success stories from Kickstarter and Indiegogo have been few
and far between, the risk just doesn’t seem worth it anymore.
We reached out to Jonas Pfeil via the email we have on file, and we’ll update if we hear back.
Backpacks are notorious for serving a single purpose. A backpack designed for your daily commute cannot double up for your vacation. A backpack for that weekend hike will look unused and unnecessary in office. In steps Boundary, a modular backpack that can tick all of the boxes.
The Boundary backpack is a godsend for techies who loves carrying his gear around everywhere he goes. It is a 25 litre backpack which can be expanded to 30 litres and also has an additional 10 litre removable Verge Case camera bag.
There are seven magnetic quick-latch buckles which can easily be operated with one hand. There is a sternum strap to distribute the weight as well as a docking latch to keep the contents centered in the pack. There are two latches that secures the top loader as well as a keyclip which can attached to the inside top and bottom pockets.
The backpack is also “ stormproof” keeping a 15-inch laptop well protected from the forces of nature. The backpack uses water and oil resistant Duramax Kordra fabric on the outside and water and odour resistant Nywool on the inside. A reflective trim keeps the backpack visible at night and there is also a waterbottle pocket which can double up as space for a mini tripod.
The backpack itself is built for modularity. It is designed to overcome the boundaries which keeps the backpacks restricted to either work or travel.
, the backpack can be easily taken for commutes or can filled with a weekend’s worth of gear or can be turned into a camera bag without much of a hassle.
There is space for a DSLR camera, multiple lenses and accessories.

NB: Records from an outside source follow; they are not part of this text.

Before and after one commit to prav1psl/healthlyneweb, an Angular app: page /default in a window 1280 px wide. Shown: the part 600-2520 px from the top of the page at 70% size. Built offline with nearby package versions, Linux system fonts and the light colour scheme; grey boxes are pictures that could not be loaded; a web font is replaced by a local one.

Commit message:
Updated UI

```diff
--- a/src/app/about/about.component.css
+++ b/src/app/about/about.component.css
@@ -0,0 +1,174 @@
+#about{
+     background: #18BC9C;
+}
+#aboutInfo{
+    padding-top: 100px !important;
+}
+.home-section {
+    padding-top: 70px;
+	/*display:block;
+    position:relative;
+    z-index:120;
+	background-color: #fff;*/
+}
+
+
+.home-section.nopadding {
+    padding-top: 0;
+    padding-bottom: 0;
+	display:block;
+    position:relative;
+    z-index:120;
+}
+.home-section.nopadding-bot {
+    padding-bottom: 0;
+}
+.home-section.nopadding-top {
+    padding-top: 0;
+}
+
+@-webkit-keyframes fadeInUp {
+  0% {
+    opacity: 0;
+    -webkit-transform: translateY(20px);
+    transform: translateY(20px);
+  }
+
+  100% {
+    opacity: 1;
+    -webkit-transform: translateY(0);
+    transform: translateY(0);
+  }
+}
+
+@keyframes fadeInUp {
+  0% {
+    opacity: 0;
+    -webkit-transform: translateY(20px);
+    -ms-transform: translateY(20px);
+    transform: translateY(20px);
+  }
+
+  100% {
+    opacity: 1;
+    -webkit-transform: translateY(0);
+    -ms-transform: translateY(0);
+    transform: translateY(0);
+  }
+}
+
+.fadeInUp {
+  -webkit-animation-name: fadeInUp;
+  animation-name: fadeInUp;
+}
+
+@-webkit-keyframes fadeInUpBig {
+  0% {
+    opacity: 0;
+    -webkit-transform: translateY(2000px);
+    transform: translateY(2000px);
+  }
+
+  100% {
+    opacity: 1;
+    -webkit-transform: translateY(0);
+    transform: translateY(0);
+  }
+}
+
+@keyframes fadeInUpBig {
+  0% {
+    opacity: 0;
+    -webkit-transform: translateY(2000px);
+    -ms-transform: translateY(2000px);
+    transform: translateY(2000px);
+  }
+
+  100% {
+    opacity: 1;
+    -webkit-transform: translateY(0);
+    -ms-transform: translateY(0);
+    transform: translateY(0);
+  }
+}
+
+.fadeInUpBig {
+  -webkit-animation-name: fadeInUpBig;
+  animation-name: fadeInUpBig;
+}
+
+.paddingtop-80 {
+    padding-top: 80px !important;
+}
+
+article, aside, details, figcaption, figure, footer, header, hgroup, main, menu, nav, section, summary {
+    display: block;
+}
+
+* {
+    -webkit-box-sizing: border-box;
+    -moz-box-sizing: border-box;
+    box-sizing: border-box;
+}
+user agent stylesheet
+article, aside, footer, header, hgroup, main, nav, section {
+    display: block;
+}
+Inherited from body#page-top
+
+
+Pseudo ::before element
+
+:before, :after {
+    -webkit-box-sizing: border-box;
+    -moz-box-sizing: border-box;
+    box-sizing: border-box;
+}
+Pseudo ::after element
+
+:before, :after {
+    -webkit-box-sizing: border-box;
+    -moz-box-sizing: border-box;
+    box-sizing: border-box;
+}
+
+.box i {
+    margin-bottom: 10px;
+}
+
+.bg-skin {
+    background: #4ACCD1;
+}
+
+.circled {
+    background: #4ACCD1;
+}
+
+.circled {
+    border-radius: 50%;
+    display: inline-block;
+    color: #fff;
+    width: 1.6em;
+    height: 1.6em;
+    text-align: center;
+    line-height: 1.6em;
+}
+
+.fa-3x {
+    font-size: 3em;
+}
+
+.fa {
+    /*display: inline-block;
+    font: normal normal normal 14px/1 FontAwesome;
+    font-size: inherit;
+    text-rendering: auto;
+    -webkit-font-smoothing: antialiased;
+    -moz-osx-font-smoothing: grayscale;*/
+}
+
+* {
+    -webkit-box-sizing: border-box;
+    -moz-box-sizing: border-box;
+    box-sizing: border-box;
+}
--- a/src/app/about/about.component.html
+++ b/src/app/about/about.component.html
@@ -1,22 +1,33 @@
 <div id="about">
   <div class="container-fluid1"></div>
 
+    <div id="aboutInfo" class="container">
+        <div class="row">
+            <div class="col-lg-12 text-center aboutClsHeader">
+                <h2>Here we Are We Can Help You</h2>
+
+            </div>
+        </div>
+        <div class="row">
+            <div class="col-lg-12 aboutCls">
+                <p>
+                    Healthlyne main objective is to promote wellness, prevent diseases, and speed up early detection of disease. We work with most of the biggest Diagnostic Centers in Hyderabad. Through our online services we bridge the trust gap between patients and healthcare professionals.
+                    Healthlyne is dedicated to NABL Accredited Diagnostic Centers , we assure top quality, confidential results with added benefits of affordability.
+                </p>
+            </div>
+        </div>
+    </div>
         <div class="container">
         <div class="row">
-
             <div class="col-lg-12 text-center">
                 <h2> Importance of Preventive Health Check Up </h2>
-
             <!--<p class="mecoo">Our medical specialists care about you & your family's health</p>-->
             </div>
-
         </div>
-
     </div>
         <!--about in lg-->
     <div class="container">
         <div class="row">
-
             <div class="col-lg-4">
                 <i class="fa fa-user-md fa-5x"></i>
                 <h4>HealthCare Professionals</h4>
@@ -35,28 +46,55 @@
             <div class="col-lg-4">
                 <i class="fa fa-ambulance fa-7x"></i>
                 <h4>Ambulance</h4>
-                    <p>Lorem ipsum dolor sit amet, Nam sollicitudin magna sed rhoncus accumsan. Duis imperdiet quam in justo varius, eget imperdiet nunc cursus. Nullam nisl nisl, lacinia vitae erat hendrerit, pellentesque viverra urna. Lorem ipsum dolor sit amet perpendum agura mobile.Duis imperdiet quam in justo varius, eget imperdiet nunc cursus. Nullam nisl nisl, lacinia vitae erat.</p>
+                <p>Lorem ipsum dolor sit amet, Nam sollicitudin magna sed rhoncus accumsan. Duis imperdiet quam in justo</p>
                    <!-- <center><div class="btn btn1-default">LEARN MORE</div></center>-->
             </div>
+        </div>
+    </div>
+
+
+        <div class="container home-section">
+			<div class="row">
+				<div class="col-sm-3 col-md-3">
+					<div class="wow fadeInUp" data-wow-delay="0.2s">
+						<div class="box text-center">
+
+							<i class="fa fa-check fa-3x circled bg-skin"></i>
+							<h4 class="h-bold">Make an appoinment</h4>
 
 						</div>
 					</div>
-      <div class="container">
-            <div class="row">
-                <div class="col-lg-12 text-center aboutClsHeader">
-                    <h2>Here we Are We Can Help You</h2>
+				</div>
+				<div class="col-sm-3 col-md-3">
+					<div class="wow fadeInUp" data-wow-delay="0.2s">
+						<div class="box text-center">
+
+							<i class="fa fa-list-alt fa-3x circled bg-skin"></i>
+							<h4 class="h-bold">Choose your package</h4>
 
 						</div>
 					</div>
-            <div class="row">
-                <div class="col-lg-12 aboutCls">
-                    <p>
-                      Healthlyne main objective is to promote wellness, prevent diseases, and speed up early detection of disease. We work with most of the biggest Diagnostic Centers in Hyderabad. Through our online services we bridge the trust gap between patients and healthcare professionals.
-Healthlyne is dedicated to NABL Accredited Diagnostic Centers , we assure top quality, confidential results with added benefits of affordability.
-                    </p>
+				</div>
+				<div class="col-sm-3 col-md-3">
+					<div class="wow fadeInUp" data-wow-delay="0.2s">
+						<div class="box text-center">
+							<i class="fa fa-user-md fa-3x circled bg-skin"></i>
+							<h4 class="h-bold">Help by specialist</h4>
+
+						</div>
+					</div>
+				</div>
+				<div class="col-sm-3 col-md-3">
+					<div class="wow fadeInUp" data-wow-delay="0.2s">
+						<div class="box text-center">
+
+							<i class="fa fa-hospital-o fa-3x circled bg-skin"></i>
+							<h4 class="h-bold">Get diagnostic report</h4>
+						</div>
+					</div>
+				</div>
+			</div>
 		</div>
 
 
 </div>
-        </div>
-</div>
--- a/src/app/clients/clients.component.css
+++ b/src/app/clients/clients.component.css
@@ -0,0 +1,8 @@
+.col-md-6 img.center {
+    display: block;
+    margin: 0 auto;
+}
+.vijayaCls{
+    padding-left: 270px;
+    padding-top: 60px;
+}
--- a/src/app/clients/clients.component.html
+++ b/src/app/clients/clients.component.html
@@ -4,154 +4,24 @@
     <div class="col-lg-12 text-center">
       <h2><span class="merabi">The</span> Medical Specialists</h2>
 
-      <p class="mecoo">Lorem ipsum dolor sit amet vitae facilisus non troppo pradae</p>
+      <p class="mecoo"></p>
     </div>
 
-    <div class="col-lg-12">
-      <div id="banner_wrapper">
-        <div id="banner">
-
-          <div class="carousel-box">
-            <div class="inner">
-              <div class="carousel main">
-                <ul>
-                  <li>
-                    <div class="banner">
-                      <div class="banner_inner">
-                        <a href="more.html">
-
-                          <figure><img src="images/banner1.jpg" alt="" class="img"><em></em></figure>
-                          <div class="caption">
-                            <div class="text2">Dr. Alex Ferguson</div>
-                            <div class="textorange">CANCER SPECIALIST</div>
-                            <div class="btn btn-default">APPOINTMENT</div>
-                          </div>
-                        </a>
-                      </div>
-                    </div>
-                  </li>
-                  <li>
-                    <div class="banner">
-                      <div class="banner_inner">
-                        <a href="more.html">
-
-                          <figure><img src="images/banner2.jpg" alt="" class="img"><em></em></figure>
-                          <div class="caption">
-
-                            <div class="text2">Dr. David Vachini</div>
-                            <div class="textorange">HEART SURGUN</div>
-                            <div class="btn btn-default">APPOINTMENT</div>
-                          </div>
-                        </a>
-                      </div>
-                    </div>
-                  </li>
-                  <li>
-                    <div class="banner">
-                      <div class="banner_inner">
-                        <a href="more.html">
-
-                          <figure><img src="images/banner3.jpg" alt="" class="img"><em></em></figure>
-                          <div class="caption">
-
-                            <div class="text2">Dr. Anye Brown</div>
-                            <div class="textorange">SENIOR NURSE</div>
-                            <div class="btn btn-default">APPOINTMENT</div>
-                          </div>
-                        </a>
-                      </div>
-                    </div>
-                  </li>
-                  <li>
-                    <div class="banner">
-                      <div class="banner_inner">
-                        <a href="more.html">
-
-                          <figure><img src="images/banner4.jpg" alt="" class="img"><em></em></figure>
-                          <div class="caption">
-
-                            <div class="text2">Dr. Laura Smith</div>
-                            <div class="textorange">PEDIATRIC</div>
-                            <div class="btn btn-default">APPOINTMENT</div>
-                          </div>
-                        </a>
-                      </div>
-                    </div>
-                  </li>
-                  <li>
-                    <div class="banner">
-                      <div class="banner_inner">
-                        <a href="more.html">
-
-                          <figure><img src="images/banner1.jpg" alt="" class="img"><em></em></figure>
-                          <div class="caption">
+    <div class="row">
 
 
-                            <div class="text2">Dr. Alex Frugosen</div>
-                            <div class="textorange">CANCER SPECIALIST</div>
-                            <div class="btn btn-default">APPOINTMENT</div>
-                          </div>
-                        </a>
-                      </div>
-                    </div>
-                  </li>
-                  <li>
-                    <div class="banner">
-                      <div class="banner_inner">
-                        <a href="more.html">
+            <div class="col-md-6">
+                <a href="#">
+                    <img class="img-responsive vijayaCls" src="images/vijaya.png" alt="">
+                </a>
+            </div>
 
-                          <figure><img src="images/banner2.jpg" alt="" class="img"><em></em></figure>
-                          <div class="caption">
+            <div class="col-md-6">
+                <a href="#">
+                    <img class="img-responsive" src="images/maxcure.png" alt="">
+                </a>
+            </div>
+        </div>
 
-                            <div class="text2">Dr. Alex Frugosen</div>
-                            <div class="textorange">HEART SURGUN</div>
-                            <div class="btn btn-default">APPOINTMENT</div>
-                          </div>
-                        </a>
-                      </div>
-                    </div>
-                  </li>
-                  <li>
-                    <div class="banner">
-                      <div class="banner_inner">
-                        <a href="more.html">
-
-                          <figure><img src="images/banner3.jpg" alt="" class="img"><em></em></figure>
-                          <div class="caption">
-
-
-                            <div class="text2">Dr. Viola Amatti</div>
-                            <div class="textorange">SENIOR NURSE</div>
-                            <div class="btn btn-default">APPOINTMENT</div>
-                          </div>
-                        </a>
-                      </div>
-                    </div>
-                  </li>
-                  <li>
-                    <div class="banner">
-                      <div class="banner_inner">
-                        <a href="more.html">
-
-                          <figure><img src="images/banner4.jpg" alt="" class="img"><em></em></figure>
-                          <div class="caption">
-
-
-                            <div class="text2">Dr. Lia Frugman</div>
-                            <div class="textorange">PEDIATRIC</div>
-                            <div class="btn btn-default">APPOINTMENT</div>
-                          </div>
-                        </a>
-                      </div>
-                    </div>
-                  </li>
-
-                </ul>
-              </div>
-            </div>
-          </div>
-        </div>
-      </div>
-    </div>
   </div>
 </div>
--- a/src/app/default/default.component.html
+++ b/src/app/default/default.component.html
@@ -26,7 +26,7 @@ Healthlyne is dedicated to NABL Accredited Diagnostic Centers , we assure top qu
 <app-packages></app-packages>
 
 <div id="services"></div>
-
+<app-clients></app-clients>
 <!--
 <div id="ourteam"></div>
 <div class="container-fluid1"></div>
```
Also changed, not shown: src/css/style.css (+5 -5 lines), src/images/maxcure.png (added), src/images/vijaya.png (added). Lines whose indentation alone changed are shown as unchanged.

It can be placed on the ground without the bag tipping over. There is space for a 15-inch laptop and the required accessories and dongles.